Para dance sport is an extremely elegant, graceful and stylish sport which involves athletes with a physical impairment that affects the lower limbs.
Participants can compete combi style, dancing with an able bodied (standing) partner, or duo dance for two wheelchair users together.
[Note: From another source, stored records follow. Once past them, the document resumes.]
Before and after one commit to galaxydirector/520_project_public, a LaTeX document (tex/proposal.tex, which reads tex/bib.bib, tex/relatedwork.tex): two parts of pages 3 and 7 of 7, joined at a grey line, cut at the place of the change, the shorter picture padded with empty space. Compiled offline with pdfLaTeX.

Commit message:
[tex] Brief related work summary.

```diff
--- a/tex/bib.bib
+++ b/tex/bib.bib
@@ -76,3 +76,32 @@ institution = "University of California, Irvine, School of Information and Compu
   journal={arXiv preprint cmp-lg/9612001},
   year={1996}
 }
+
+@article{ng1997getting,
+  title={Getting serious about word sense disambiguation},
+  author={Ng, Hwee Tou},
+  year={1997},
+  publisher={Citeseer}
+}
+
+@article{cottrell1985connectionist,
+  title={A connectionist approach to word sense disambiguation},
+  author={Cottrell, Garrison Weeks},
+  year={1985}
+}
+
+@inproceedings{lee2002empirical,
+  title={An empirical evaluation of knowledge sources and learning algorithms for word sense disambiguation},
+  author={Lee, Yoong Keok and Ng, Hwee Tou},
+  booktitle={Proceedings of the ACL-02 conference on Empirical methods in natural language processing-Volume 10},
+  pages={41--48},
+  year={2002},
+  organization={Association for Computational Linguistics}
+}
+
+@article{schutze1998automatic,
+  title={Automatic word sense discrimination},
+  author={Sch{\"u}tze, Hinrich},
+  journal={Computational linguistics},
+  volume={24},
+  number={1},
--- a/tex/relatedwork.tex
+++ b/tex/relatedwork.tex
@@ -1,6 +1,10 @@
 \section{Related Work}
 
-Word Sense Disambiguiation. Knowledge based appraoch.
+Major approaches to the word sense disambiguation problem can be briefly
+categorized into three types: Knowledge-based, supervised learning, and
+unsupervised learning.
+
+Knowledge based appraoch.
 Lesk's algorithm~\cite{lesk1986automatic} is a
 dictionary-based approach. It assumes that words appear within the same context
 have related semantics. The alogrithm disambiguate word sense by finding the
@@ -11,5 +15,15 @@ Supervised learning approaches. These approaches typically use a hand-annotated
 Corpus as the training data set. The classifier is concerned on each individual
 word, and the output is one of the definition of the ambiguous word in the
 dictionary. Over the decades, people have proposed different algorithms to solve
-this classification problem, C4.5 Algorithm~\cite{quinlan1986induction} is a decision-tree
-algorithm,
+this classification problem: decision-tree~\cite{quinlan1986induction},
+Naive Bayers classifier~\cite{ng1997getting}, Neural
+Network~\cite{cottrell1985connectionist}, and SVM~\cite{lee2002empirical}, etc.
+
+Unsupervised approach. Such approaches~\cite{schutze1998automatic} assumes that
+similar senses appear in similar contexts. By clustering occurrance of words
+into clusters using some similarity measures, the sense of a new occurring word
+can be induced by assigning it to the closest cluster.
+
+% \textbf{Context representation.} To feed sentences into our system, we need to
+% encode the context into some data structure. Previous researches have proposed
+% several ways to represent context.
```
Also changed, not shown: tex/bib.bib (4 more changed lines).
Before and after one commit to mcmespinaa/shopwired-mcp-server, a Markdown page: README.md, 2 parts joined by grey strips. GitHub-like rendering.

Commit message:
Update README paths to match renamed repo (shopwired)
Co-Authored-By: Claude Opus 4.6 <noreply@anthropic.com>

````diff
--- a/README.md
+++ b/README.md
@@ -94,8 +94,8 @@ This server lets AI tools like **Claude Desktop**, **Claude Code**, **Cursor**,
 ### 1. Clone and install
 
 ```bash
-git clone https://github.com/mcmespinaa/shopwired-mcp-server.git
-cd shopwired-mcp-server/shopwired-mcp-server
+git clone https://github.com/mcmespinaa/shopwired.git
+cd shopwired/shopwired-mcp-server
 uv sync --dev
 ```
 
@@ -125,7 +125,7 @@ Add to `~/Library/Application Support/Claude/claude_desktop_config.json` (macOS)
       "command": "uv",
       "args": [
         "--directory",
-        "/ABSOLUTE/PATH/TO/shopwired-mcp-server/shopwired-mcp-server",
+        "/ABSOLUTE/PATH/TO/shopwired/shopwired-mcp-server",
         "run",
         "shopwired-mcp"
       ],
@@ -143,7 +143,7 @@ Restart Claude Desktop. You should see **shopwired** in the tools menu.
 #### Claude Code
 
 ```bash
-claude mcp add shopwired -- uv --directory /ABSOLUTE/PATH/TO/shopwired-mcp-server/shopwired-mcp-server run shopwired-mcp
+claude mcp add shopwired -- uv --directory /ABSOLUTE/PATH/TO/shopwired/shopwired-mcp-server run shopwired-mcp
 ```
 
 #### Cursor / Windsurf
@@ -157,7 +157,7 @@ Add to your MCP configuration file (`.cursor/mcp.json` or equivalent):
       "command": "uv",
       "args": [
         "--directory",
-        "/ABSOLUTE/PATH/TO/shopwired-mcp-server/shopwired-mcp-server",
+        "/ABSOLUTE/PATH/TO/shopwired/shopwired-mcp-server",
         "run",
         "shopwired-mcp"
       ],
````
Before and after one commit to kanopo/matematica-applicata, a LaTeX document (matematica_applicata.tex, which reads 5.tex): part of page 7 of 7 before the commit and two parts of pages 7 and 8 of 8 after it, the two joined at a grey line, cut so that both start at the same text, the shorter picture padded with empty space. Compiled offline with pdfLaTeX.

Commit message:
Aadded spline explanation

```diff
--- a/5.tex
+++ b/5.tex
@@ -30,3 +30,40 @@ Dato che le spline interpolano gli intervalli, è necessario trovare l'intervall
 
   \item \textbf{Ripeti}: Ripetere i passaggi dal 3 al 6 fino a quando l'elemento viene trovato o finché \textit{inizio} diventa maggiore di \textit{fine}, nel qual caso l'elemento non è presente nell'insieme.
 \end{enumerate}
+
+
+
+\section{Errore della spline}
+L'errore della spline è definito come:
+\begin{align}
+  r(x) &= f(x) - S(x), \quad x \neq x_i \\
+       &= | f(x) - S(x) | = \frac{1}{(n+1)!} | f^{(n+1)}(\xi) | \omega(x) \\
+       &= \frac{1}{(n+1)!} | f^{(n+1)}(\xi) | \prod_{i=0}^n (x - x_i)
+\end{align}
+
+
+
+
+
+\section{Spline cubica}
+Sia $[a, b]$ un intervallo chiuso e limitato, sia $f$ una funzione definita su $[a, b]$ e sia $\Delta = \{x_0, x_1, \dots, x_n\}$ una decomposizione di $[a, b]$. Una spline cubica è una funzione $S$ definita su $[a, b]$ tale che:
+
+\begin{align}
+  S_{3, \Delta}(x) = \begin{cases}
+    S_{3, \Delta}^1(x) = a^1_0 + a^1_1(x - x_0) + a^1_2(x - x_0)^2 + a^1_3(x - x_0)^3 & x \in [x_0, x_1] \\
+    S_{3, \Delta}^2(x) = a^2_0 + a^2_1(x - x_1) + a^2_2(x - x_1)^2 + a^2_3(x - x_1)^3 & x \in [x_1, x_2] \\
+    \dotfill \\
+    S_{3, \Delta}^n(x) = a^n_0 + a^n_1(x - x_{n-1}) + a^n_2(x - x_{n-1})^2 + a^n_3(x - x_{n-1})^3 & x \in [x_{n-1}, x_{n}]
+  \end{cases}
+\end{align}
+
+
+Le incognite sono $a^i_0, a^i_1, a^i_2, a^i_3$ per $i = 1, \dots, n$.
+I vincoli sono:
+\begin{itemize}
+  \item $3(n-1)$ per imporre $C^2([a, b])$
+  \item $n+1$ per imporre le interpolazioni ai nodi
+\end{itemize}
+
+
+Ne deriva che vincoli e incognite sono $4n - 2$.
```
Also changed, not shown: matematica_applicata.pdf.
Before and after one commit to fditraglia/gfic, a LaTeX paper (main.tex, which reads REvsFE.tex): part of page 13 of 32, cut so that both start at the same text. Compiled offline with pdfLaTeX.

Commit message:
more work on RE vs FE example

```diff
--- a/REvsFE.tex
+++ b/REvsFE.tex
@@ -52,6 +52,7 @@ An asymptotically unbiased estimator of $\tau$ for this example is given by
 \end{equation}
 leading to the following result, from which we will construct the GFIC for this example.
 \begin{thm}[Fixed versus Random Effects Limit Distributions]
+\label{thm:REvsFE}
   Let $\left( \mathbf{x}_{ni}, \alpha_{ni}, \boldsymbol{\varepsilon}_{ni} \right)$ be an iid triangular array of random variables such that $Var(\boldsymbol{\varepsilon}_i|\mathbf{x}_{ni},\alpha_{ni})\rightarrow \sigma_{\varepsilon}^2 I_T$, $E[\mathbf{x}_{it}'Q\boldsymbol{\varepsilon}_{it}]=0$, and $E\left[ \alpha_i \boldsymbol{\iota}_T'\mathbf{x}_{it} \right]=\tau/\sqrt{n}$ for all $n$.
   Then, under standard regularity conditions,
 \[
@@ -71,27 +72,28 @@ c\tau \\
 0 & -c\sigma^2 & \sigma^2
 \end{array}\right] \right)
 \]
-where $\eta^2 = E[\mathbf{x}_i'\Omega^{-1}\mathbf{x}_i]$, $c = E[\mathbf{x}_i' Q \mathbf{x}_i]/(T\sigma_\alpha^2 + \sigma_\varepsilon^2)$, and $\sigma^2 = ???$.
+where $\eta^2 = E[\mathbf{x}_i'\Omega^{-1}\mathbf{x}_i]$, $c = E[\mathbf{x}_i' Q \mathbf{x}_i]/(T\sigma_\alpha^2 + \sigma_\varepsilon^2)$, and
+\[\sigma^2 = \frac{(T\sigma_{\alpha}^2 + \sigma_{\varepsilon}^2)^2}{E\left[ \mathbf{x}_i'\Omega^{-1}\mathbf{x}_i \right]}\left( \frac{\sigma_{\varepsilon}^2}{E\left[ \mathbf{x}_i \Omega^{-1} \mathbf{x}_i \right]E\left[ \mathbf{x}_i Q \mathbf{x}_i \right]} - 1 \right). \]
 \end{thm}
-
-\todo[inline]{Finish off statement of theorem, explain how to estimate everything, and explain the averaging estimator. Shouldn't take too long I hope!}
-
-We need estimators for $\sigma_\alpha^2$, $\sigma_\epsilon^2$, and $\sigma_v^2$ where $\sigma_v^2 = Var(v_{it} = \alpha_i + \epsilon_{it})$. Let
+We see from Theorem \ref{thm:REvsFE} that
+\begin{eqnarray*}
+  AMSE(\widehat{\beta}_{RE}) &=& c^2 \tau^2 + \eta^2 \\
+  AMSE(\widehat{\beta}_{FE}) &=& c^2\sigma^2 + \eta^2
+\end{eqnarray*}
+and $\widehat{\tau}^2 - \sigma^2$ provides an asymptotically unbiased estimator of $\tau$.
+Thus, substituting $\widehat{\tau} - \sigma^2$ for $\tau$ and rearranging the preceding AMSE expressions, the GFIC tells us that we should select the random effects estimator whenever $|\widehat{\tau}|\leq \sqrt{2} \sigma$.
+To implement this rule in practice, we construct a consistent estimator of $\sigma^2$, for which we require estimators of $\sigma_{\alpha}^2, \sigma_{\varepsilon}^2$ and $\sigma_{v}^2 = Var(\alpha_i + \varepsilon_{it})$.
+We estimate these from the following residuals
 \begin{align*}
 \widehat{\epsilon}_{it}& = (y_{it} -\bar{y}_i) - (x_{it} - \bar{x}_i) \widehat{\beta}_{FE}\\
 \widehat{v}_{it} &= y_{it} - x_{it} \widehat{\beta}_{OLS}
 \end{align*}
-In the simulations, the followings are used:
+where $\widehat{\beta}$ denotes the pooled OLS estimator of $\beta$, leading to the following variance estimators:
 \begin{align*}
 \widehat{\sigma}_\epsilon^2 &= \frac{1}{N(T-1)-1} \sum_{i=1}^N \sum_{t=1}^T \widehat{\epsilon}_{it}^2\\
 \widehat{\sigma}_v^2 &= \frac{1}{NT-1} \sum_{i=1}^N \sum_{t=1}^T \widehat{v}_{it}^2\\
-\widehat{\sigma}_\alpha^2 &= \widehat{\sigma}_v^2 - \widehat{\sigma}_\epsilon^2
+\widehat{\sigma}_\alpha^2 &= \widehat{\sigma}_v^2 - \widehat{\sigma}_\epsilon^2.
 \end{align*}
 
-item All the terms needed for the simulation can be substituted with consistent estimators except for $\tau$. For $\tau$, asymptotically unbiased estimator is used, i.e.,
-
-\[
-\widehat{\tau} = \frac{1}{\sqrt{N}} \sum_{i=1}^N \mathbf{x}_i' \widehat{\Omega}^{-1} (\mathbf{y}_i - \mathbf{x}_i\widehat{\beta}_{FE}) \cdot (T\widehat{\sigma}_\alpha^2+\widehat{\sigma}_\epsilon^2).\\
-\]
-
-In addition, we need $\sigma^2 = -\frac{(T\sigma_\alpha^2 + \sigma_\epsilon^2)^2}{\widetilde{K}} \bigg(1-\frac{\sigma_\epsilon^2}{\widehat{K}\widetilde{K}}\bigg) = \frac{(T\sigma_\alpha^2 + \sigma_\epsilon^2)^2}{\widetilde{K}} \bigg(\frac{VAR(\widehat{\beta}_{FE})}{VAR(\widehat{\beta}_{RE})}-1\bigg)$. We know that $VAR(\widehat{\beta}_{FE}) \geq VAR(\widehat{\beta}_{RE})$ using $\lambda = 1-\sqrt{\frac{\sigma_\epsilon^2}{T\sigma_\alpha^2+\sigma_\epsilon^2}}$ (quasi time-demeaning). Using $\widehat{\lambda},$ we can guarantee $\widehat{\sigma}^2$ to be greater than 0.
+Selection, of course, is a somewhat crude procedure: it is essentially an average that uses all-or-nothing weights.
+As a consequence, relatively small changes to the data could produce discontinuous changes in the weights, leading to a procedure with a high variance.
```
Group dance involves wheelchair users only or together with able-bodied partners whereas single dance sees a wheelchair user dance alone.
Standard dances include waltz, tango, Viennese waltz, slow foxtrot and quickstep.
Latin American dances include the samba, cha-cha-cha, rumba, paso doble and jive.
Freestyle/ showdance can include the standard dances (conventional) or any style for presentation (folk, hip hop, latin, standard, ballet, contemporary, street dance, salsa, Argentinean tango, cumbia, belly dance, etc.).
There are also Formation dances for four, six or eight couples dancing in formation.
Since 1998 the sport has been governed by the IPC and co-ordinated by the World Para Dance Sport Technical Committee which incorporates the rules of the World Dance Sport Federation (WDSF). The sport is not part of the summer Paralympic Games sports programme.
In recent years the sport has benefitted greatly from the screening of popular dance based TV shows such as Strictly Come Dancing and Dancing with the Stars.
Today the sport is widely practiced in 29 countries and the last World Championships took place in 2013 in Tokyo, Japan. In 2014 the European Championships was held in Lomianki, Poland and, for the first time, the sport took part in the Asian Para Games, in Incheon, South Korea.
Wheelchair user Els-Britt Larsson was one of the pioneers of wheelchair dancing when it originated in her native Sweden in 1968 for recreational and rehabilitation purposes.
From there the sport’s popularity grew and in 1975 the first competition was organised in Vasteras, Sweden involving 30 couples.
Two years later in 1977 Sweden staged the first international competition and several regional and international competitions soon followed.
In 1984 Munich, Germany staged the first Rock’n’Roll European Championship for wheelchair dancers and the following year the Netherlands hosted the first unofficial European Championships in Latin and Standard.
The first World Championships took place in Japan in 1998, the same year the sport came under the governance and management of the International Paralympic Committee.
At the 2006 World Championships in Papendal, the Netherlands, duo-dance was presented for the first time in two Standard and three Latin dances.
In 2014 singles and freestyle/showdance (singles and combi) were introduced as the part of the official programme.
The Para Dance Sport World Championships are held every two years and were last staged in 2013 in Tokyo, Japan.
The surface of the dance floor must be a minimum of 250 square metres with no side of the floor less than 10m in length, and 350 square meters for Championships.
Participants have the option of using electric wheelchairs if they need to.